• [Exercise data]:
══════

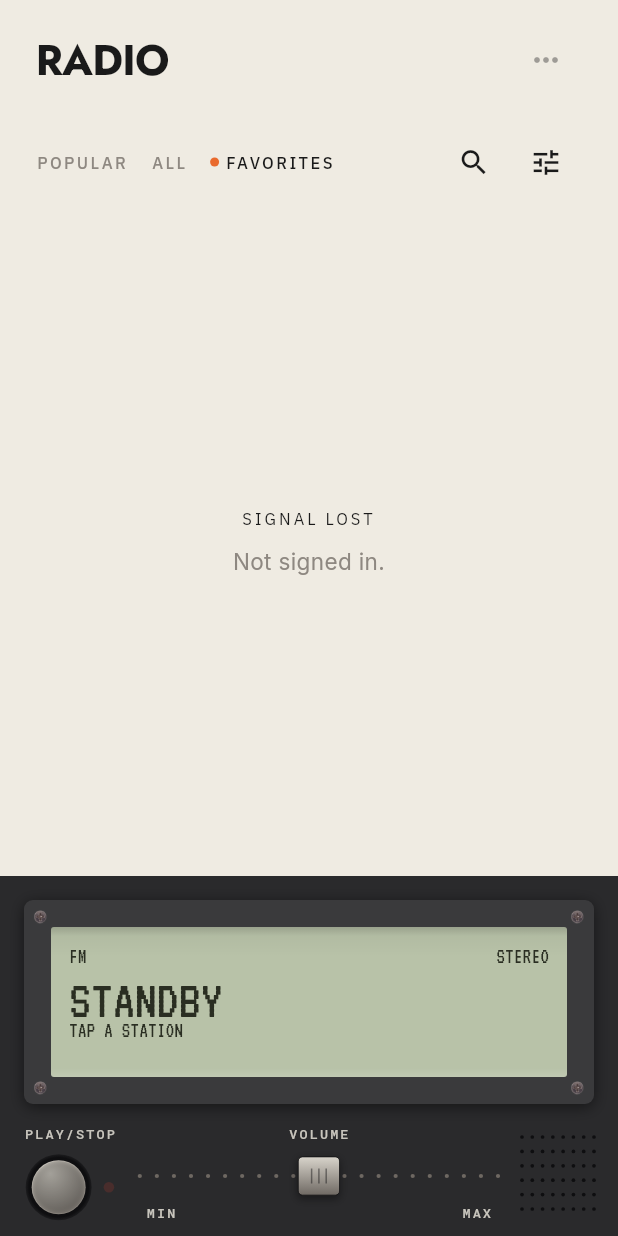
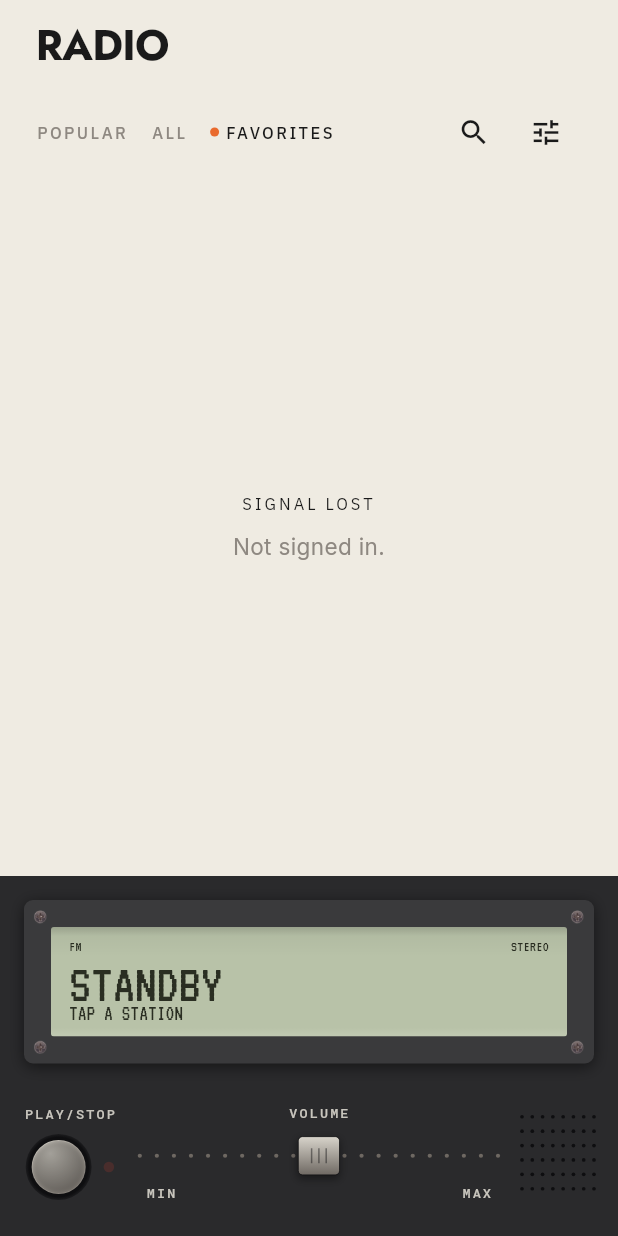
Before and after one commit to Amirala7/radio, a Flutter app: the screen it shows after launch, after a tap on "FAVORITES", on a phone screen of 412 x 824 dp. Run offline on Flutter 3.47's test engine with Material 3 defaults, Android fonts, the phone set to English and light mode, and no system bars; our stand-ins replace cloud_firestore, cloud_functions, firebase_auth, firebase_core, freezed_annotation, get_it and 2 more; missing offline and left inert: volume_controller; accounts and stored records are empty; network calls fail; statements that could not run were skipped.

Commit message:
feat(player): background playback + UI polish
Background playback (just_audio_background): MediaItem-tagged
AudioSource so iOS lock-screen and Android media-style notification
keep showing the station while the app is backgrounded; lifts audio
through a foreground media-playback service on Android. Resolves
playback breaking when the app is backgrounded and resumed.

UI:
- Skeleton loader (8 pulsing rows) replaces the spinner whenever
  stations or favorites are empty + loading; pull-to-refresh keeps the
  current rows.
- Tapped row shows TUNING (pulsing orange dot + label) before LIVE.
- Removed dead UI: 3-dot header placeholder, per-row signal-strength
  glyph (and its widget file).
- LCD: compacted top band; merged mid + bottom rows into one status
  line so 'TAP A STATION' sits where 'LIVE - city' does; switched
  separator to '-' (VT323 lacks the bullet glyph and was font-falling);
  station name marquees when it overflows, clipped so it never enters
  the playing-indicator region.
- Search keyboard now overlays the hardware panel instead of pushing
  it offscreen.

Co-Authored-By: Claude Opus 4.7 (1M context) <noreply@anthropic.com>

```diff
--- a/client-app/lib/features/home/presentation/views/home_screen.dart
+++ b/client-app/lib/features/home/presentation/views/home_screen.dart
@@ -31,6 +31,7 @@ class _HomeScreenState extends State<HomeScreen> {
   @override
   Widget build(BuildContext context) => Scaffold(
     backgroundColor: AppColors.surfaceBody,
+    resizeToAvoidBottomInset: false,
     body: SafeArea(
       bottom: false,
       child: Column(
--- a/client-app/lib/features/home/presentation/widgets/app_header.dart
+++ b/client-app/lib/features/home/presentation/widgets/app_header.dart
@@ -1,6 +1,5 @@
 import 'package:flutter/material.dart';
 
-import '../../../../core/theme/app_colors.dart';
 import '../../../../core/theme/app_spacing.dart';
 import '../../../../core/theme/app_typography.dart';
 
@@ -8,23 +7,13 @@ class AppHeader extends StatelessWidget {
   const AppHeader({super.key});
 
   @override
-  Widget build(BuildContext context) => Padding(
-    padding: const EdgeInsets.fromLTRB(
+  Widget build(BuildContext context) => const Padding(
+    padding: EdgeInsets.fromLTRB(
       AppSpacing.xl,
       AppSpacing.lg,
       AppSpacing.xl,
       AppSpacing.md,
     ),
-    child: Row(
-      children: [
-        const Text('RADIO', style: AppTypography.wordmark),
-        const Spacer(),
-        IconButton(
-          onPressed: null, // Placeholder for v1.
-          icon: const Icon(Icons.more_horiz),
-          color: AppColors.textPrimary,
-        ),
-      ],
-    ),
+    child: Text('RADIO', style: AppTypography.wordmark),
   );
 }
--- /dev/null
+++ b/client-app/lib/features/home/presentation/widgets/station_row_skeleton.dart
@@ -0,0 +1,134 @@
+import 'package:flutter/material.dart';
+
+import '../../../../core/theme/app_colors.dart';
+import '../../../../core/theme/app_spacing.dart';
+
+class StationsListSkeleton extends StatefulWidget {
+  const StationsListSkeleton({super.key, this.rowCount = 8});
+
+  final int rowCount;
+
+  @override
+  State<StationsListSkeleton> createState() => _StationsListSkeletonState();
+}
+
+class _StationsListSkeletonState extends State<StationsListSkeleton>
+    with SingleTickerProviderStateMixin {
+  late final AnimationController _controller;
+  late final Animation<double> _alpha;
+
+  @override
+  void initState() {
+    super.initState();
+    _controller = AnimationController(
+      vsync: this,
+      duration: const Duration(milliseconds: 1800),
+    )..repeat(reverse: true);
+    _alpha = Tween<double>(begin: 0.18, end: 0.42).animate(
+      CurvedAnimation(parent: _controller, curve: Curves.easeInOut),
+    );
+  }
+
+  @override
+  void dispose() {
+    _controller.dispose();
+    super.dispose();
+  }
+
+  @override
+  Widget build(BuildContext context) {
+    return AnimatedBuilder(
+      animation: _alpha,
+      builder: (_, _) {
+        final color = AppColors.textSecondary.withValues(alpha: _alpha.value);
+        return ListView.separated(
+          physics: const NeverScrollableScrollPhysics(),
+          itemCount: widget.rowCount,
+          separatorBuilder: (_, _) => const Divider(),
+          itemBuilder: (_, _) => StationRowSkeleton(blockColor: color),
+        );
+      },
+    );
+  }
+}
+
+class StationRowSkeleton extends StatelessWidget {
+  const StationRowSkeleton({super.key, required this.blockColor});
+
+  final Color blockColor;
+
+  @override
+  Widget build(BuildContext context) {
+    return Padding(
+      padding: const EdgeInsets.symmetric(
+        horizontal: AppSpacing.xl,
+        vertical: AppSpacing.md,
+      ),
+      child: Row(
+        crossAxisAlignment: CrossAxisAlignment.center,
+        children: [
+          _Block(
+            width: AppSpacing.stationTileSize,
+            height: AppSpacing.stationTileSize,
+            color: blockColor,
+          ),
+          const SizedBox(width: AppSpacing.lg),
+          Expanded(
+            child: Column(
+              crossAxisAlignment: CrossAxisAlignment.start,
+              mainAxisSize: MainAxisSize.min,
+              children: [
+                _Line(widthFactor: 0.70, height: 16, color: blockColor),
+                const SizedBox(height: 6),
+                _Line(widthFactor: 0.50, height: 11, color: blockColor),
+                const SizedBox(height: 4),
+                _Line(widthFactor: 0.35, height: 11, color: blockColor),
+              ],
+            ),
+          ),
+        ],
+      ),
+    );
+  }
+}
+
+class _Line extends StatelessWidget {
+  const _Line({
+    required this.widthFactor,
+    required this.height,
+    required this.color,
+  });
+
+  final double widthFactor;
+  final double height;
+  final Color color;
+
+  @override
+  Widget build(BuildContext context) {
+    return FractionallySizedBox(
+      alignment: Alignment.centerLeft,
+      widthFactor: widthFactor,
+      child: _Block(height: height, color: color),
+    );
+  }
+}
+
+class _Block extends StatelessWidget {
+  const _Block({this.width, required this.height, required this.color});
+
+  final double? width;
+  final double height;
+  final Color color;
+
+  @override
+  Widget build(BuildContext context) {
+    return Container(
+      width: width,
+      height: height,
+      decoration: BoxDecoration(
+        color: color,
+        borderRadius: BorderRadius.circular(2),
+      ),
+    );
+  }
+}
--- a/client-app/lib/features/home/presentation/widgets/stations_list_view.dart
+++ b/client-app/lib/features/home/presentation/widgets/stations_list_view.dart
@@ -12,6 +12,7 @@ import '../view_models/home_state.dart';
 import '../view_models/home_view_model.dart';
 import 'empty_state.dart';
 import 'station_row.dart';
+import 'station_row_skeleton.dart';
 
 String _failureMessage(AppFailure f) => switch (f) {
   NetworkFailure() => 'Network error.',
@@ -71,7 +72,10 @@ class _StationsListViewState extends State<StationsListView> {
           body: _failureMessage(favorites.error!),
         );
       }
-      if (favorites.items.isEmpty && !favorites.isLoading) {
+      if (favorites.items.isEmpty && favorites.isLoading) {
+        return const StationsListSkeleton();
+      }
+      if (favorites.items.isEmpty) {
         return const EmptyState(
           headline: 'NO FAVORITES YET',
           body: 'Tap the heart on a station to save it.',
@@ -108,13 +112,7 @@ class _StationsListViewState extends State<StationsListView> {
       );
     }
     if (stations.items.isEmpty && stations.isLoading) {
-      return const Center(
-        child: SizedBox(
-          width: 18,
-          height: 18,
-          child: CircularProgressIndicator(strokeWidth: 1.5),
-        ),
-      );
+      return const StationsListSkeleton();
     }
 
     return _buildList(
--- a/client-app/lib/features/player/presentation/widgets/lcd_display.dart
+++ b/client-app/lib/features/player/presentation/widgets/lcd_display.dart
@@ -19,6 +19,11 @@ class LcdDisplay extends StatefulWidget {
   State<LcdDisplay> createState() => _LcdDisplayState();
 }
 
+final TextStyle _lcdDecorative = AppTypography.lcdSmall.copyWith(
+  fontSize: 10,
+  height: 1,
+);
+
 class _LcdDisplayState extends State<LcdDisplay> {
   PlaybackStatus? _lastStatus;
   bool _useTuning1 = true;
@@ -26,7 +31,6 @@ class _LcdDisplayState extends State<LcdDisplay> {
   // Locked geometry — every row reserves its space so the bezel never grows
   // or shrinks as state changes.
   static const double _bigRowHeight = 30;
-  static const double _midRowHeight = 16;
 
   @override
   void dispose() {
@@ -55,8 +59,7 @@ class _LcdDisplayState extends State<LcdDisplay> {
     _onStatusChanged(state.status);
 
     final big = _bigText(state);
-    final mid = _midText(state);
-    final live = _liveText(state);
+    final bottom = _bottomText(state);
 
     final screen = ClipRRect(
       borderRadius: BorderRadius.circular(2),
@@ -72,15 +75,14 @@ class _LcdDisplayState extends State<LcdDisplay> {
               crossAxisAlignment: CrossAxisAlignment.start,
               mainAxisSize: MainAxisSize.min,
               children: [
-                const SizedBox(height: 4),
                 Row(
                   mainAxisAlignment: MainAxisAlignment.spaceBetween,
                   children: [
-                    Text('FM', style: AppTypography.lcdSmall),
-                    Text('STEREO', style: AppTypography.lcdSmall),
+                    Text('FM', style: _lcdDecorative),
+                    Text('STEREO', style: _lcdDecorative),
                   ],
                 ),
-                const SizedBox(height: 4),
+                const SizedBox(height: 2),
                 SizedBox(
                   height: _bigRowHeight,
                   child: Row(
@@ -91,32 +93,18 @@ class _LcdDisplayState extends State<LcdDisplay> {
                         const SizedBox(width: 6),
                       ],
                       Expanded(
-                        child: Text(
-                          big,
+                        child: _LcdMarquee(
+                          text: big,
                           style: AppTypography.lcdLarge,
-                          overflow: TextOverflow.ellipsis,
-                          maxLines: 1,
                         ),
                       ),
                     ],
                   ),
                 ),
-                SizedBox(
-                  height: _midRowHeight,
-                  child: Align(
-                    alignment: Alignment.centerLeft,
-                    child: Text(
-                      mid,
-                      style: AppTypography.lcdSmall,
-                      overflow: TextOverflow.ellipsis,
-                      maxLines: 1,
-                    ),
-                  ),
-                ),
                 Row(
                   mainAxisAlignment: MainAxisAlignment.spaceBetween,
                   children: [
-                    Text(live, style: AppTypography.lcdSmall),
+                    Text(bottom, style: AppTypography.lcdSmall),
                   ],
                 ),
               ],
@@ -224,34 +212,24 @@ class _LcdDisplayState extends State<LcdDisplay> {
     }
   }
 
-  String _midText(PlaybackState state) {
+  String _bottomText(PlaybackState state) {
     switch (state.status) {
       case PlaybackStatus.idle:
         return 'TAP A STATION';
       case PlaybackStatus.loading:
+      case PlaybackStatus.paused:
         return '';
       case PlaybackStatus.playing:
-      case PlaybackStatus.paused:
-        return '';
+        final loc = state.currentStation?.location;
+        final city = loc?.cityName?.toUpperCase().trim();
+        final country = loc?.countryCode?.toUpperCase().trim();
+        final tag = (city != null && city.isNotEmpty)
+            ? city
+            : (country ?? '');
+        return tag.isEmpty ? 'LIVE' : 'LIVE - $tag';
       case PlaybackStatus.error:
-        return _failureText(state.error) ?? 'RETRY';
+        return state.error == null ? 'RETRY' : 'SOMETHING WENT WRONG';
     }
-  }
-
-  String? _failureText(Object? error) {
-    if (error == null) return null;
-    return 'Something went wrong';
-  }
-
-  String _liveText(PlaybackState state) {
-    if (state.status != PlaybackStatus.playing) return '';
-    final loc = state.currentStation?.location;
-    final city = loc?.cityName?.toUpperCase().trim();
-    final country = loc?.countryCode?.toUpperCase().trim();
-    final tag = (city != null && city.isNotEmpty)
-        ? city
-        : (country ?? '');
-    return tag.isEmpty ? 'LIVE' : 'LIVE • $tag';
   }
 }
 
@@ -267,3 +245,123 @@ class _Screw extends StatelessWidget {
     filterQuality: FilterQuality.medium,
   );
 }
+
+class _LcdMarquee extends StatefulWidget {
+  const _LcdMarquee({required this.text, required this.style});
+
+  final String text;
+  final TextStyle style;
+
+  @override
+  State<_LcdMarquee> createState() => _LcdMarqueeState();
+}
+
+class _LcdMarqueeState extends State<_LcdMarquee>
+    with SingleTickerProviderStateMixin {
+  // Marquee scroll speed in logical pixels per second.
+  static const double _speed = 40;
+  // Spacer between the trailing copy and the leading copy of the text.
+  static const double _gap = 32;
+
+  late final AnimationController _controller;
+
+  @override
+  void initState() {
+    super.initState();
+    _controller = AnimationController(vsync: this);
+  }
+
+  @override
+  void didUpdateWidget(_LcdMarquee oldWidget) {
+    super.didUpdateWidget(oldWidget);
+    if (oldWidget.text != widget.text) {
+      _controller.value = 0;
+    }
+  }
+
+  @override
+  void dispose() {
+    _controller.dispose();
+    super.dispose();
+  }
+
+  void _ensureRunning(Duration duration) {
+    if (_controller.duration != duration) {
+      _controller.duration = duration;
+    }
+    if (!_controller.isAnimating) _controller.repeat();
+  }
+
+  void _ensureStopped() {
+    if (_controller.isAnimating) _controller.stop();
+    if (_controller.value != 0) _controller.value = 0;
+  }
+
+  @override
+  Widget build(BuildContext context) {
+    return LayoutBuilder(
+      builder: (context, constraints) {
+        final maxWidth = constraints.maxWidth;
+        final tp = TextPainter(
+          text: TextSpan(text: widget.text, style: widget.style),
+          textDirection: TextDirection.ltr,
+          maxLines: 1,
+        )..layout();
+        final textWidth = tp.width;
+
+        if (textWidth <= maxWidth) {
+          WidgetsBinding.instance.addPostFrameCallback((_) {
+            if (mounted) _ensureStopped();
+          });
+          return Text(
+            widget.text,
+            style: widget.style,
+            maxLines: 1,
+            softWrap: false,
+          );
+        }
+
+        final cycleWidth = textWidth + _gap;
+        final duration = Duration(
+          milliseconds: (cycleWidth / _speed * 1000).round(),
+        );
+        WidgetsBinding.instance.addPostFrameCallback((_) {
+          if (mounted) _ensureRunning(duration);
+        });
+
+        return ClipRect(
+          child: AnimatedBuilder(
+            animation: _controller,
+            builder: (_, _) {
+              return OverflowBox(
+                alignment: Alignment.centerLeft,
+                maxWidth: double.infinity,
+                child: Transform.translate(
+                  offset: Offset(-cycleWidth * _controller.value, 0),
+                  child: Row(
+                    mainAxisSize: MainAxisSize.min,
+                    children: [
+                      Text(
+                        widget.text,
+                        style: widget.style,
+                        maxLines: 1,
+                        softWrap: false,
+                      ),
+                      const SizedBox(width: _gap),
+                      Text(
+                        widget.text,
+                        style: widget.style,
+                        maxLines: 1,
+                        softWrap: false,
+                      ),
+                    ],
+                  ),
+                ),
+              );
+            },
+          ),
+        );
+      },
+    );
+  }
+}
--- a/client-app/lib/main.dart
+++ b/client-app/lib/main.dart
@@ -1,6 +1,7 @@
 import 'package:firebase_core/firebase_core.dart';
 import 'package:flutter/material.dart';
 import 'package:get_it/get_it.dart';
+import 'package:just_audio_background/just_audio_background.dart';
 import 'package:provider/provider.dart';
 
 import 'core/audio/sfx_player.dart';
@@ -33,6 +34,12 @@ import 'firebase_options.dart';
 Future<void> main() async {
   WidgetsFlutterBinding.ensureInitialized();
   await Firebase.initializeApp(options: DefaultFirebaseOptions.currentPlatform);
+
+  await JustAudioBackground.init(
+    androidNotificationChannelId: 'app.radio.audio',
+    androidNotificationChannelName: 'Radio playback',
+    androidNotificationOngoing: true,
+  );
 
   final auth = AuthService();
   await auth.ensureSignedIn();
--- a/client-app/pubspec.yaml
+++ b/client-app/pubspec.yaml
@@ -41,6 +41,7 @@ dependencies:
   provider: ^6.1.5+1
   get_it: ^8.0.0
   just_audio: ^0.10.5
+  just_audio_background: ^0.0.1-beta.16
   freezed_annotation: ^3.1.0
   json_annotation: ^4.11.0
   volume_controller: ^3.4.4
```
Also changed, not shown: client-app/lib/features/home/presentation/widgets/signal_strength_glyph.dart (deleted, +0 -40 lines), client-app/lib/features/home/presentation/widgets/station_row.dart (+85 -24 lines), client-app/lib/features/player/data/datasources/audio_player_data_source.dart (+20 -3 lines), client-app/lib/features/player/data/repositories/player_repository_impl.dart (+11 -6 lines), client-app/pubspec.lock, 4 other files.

══════

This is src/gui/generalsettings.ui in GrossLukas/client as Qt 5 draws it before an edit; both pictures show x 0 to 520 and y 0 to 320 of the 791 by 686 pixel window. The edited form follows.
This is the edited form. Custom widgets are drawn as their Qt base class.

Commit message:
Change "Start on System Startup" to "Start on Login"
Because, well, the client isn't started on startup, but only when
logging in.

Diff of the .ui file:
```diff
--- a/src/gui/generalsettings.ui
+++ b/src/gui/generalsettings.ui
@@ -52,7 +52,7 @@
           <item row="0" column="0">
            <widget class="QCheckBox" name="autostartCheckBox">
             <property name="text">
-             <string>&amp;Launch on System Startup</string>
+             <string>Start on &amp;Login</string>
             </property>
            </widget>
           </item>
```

══════

• [The task]:
Wherever the string "required" appears in the entries above, return the line it appears on.

• [Problem solution]:
+  const StationRowSkeleton({super.key, required this.blockColor});
+    required this.widthFactor,
+    required this.height,
+    required this.color,
+  const _Block({this.width, required this.height, required this.color});
+  const _LcdMarquee({required this.text, required this.style});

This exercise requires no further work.